There’s an inexplicable force that attracts a crawling baby to whatever she shouldn’t have, so be proactive to keep your home safe (and extra tidy!) when you have visitors. Whisk Aunt Sue’s handbag off the carpet when she sits down to eat her mince pie, and tell her, ‘I’ll pop your bag up here so Isabel doesn’t rummage through it.’ Put drinks on the windowsills rather than the coffee table. And wrap up a big cardboard box – too tall for your child to reach into – in festive paper and sit it in the corner on Christmas Day, so there’s a safe place to stash gifts and the remnants of unwrapping.
Your baby’s first Christmas is a time to treasure, so try to buy at least one unique, personalised item that she will be able to look at and remember for all the years to come. Whether it’s a gorgeous engraved gold bangle or a beautiful wooden toy painted with her name on, it will be the one gift you both love.
Even if you only snatch a few seconds here and there, your baby will love watching herself open her presents or enjoy cuddles with Daddy on her first Christmas in years to come, and you’ll treasure it too!
If you want to avoid waking up to a room full of toys you’re not very keen on your baby playing with on Boxing Day, consider starting a wish-list for your baby.
Toddlers love mark-making, so even if she’s not yet ready to write her name, you might be able to show her how to make a ‘x’, and explain to her that it means a kiss. She ll be more than happy to decorate granny’s (or even your) card with a few. It might not sound a lot now, but when you look back in years to come, her early efforts will give you real Christmas joy.
Feeling frisky as well as festive? The extra time together with your partner, all the feel-good hormones flying around, and perhaps the odd extra glass of wine make this a time when even if you’ve not been that bothered about sex for a while, you might suddenly find you’re interested again. Just be careful if you’re not ready for number two yet – there’s probably a reason that September 26 is the most popular day of the year to have babies! It’s exactly nine months after Christmas after all...

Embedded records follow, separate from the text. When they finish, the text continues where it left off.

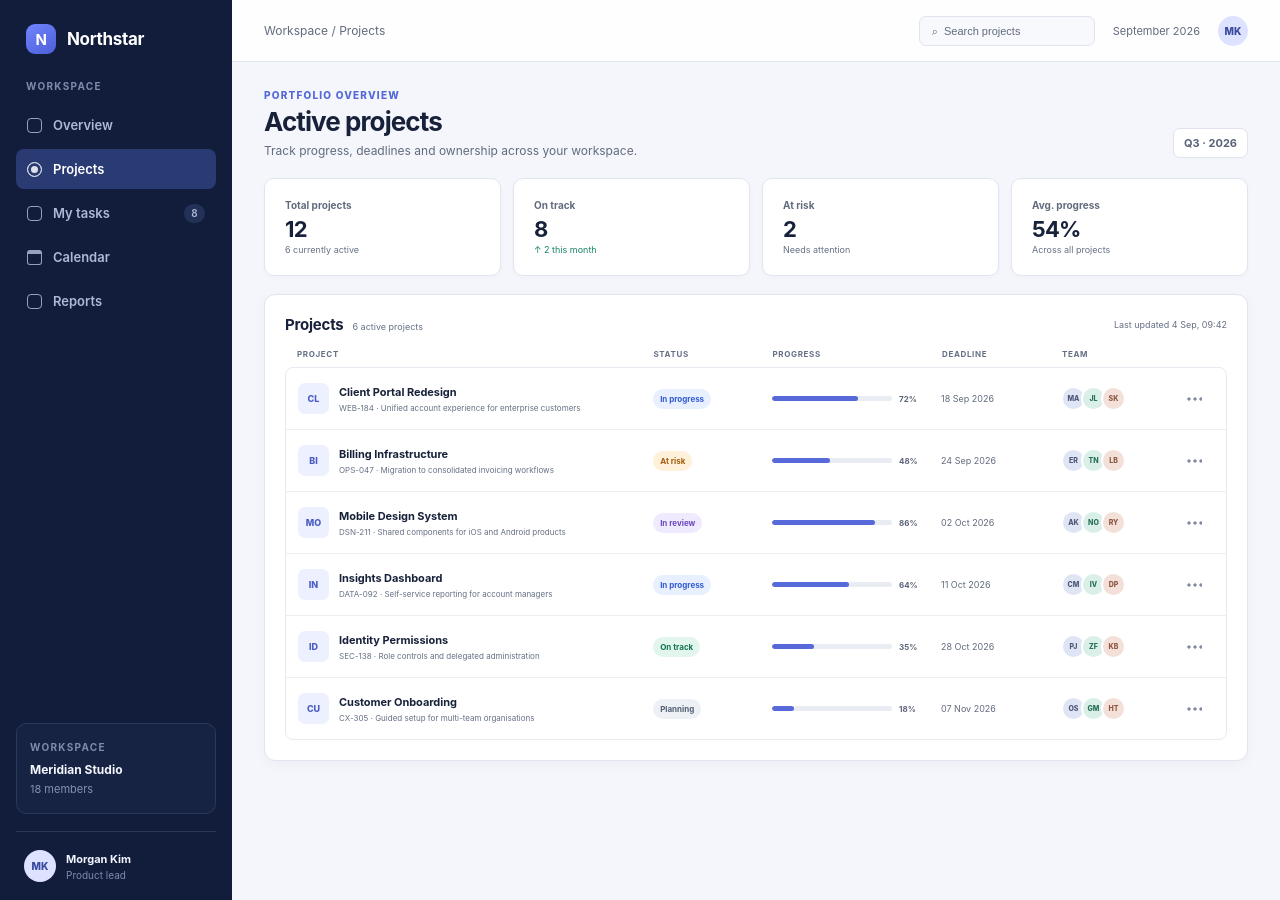
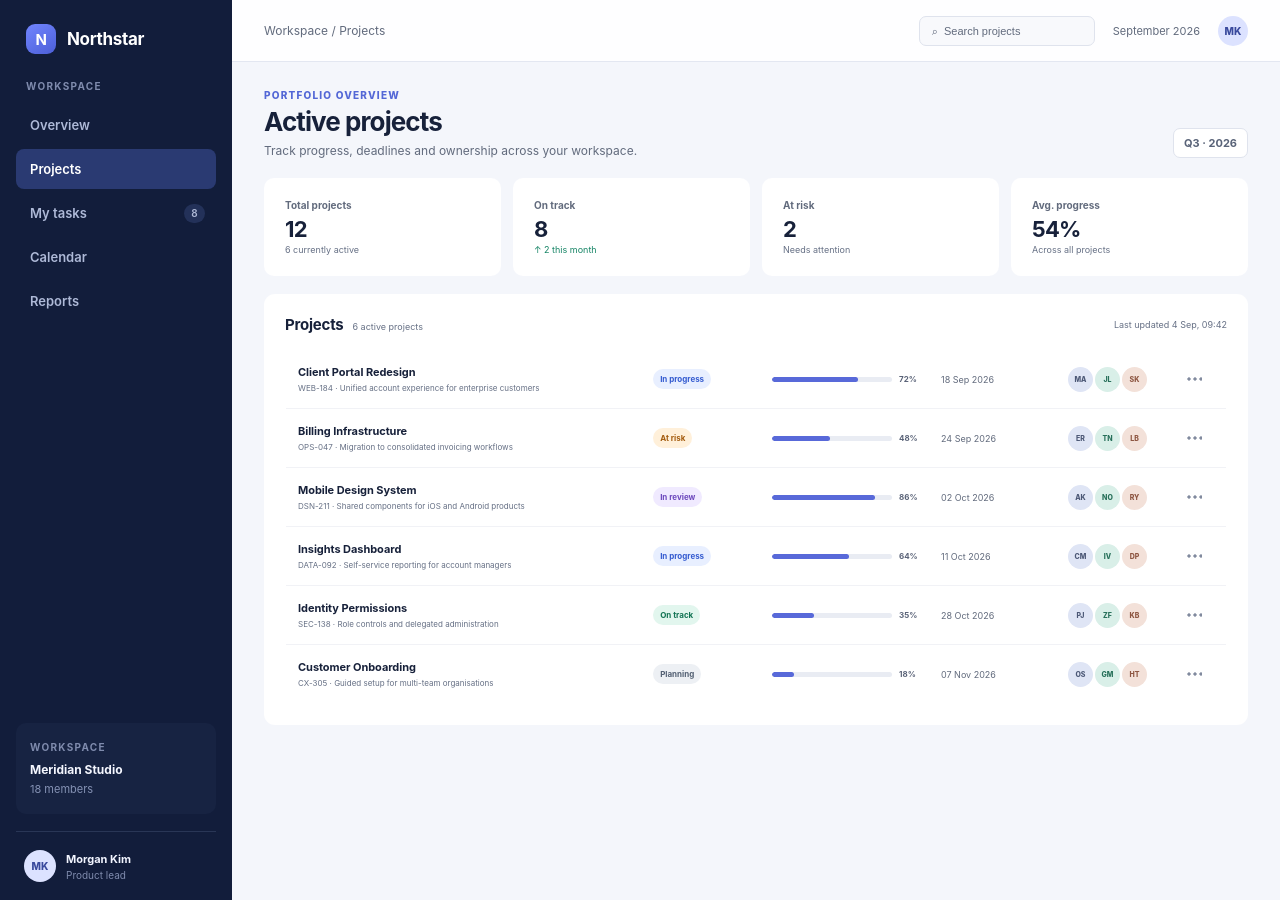
Before and after one commit to Ubuntovka/thesis-evaluation-projects, a Next.js app: page /dashboard in a window 1280 px wide. Built offline with nearby package versions, Linux system fonts and the light colour scheme.

Commit message:
Clean up dashboard cards

```diff
--- a/app/_ui/AlphaView.tsx
+++ b/app/_ui/AlphaView.tsx
@@ -21,7 +21,6 @@ export function AlphaView() {
           <p className={styles.eyebrow}>Workspace</p>
           {navItems.map((item) => (
             <a href="#projects" className={item === "Projects" ? styles.current : undefined} key={item}>
-              <span className={styles.navIcon} aria-hidden="true" />
               {item}
               {item === "My tasks" && <span className={styles.count}>8</span>}
             </a>
@@ -52,11 +51,10 @@ export function AlphaView() {
 
           <section className={styles.projectSection} id="projects">
             <div className={styles.sectionHeader}><div><h2>Projects</h2><span>6 active projects</span></div><span>Last updated 4 Sep, 09:42</span></div>
-            <div className={styles.columnHead} aria-hidden="true"><span>Project</span><span>Status</span><span>Progress</span><span>Deadline</span><span>Team</span><span /></div>
             <div className={styles.projectList}>
               {projects.map((project, index) => (
                 <article className={styles.project} key={project.code}>
-                  <div className={styles.projectInfo}><span className={styles.projectBadge}>{project.name.slice(0, 2).toUpperCase()}</span><span><strong>{project.name}</strong><small>{project.code} · {project.description}</small></span></div>
+                  <div className={styles.projectInfo}><span><strong>{project.name}</strong><small>{project.code} · {project.description}</small></span></div>
                   <span className={`${styles.status} ${styles[project.tone]}`}>{project.status}</span>
                   <div className={styles.progress}><span><i style={{ width: `${project.progress}%` }} /></span><strong>{project.progress}%</strong></div>
                   <time dateTime={project.date}>{project.deadline}</time>
--- a/app/_ui/alpha.module.css
+++ b/app/_ui/alpha.module.css
@@ -28,14 +28,11 @@
 .brandMark { display: grid; place-items: center; width: 30px; height: 30px; border-radius: 9px; background: linear-gradient(145deg, #7185ff, #4c5fd7); font-size: 15px; }
 .navigation { display: flex; flex-direction: column; gap: var(--nav-gap); }
 .eyebrow { margin: 0 10px 9px; color: #7f8bad; font-size: 10px; font-weight: 750; letter-spacing: .13em; text-transform: uppercase; }
-.navigation a { display: flex; align-items: center; gap: 11px; min-height: var(--nav-row-height); padding: 0 11px; border-radius: 8px; color: #aeb9d7; text-decoration: none; font-size: 13px; font-weight: 570; }
+.navigation a { display: flex; align-items: center; gap: 11px; min-height: var(--nav-row-height); padding: 0 11px 0 14px; border-radius: 8px; color: #aeb9d7; text-decoration: none; font-size: 13px; font-weight: 570; }
 .navigation a:hover { background: #19264a; color: #fff; }
 .navigation .current { background: #2a3a72; color: #fff; }
-.navIcon { width: 15px; height: 15px; border: 1.5px solid currentColor; border-radius: 4px; opacity: .85; }
-.navigation a:nth-of-type(2) .navIcon { border-radius: 50%; box-shadow: inset 0 0 0 3px #2a3a72; background: currentColor; }
-.navigation a:nth-of-type(4) .navIcon { border-radius: 3px; border-top-width: 4px; }
 .count { margin-left: auto; display: grid; place-items: center; min-width: 21px; height: 19px; padding: 0 5px; border-radius: 10px; background: #233159; font-size: 10px; }
-.teamCard { margin-top: auto; padding: var(--team-card-pad); border: 1px solid #2b385b; border-radius: 10px; background: #172342; }
+.teamCard { margin-top: auto; padding: var(--team-card-pad); border: 1px solid transparent; border-radius: 10px; background: #172342; }
 .teamCard .eyebrow { margin-left: 0; }
 .teamCard strong, .teamCard span { display: block; }
 .teamCard strong { font-size: 12px; color: #f5f7ff; }
@@ -62,24 +59,22 @@
 .subtitle { margin: 6px 0 0; color: #626b7d; font-size: 12px; }
 .quarter { padding: 7px 10px; border: 1px solid #dfe3ed; border-radius: 7px; background: #fff; color: #596378; font-size: 11px; font-weight: 650; }
 .metrics { display: grid; grid-template-columns: repeat(4, 1fr); gap: var(--metrics-gap); margin-top: var(--metrics-top-margin); }
-.metrics article { padding: var(--panel-pad); border: 1px solid #e1e5ef; border-radius: 10px; background: #fff; box-shadow: 0 2px 6px rgba(22, 35, 75, .025); }
+.metrics article { padding: var(--panel-pad); border: 1px solid transparent; border-radius: 10px; background: #fff; }
 .metrics span, .metrics small { display: block; }
 .metrics span { color: #626b7d; font-size: 10px; font-weight: 650; }
 .metrics strong { display: block; margin: 7px 0 4px; font-size: 22px; line-height: 1; letter-spacing: -.035em; }
 .metrics small { color: #667085; font-size: 9px; }
 .metrics .positive { color: #158465; }
-.projectSection { margin-top: var(--section-top-margin); padding: var(--panel-pad); border: 1px solid #e0e5ef; border-radius: 11px; background: #fff; box-shadow: 0 4px 13px rgba(24, 37, 77, .035); }
+.projectSection { margin-top: var(--section-top-margin); padding: var(--panel-pad); border: 1px solid transparent; border-radius: 11px; background: #fff; }
 .sectionHeader { display: flex; align-items: center; justify-content: space-between; margin-bottom: var(--meta-gap); }
 .sectionHeader > div:first-child { display: flex; align-items: baseline; gap: 9px; }
 .sectionHeader h2 { margin: 0; font-size: 15px; letter-spacing: -.015em; }
 .sectionHeader span { color: #667085; font-size: 9px; }
-.columnHead, .project { display: grid; grid-template-columns: minmax(310px, 2.1fr) 104px minmax(130px, .95fr) 105px 104px 34px; align-items: center; column-gap: var(--meta-gap); }
-.columnHead { padding: 0 12px 8px; color: #667085; font-size: 8px; font-weight: 750; letter-spacing: .08em; text-transform: uppercase; }
-.projectList { border: 1px solid #e8eaf1; border-radius: 8px; overflow: visible; }
-.project { min-height: 0; padding: var(--row-pad) 12px; border-bottom: 1px solid #eceef4; }
+.project { display: grid; grid-template-columns: minmax(310px, 2.1fr) 104px minmax(130px, .95fr) 105px 104px 34px; align-items: center; column-gap: var(--meta-gap); }
+.projectList { border: 1px solid transparent; border-radius: 8px; overflow: visible; }
+.project { min-height: 0; padding: var(--row-pad) 12px; border-bottom: 1px solid #f1f2f6; }
 .project:last-child { border-bottom: 0; }
 .projectInfo { display: flex; min-width: 0; align-items: center; gap: 10px; }
-.projectBadge { flex: 0 0 auto; display: grid; place-items: center; width: 31px; height: 31px; border-radius: 7px; background: #edf0ff; color: #4b5dc3; font-size: 9px; font-weight: 800; }
 .projectInfo > span:last-child { min-width: 0; }
 .projectInfo strong, .projectInfo small { display: block; white-space: nowrap; overflow: hidden; text-overflow: ellipsis; }
 .projectInfo strong { font-size: 11px; letter-spacing: -.005em; }
@@ -96,7 +91,7 @@
 .progress strong { color: #596277; font-size: 8px; font-weight: 700; }
 .project time { color: #626b7d; font-size: 9px; }
 .avatars { display: flex; padding-left: 5px; }
-.avatars span { display: grid; place-items: center; width: 25px; height: 25px; margin-left: -5px; border: 2px solid #fff; border-radius: 50%; background: #dfe5f5; color: #4c5876; font-size: 7px; font-weight: 800; }
+.avatars span { display: grid; place-items: center; width: 25px; height: 25px; margin-left: 2px; border: 0 solid #fff; border-radius: 50%; background: #dfe5f5; color: #4c5876; font-size: 7px; font-weight: 800; }
 .avatars span:nth-child(2) { background: #d9efe8; color: #27705a; }
 .avatars span:nth-child(3) { background: #f3e1d9; color: #8d5541; }
 .action { position: relative; display: grid; place-items: center; width: 28px; height: 28px; padding: 0; border: 1px solid transparent; border-radius: 6px; background: transparent; color: #818a9e; cursor: pointer; }
```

It’s completely normal for your baby’s routine to get knocked out over the Christmas period, and when that’s added to all the excitement, it can mean sleep becomes a bit of a challenge. At this point, it’s important to make sure she doesn’t become too overtired, as this just makes any sleep issue worse. Encourage her to nap when she looks sleepy, and keep her sleep tank well topped up. And take Christmas as an excuse for you to enjoy the odd post-lunch nap, too!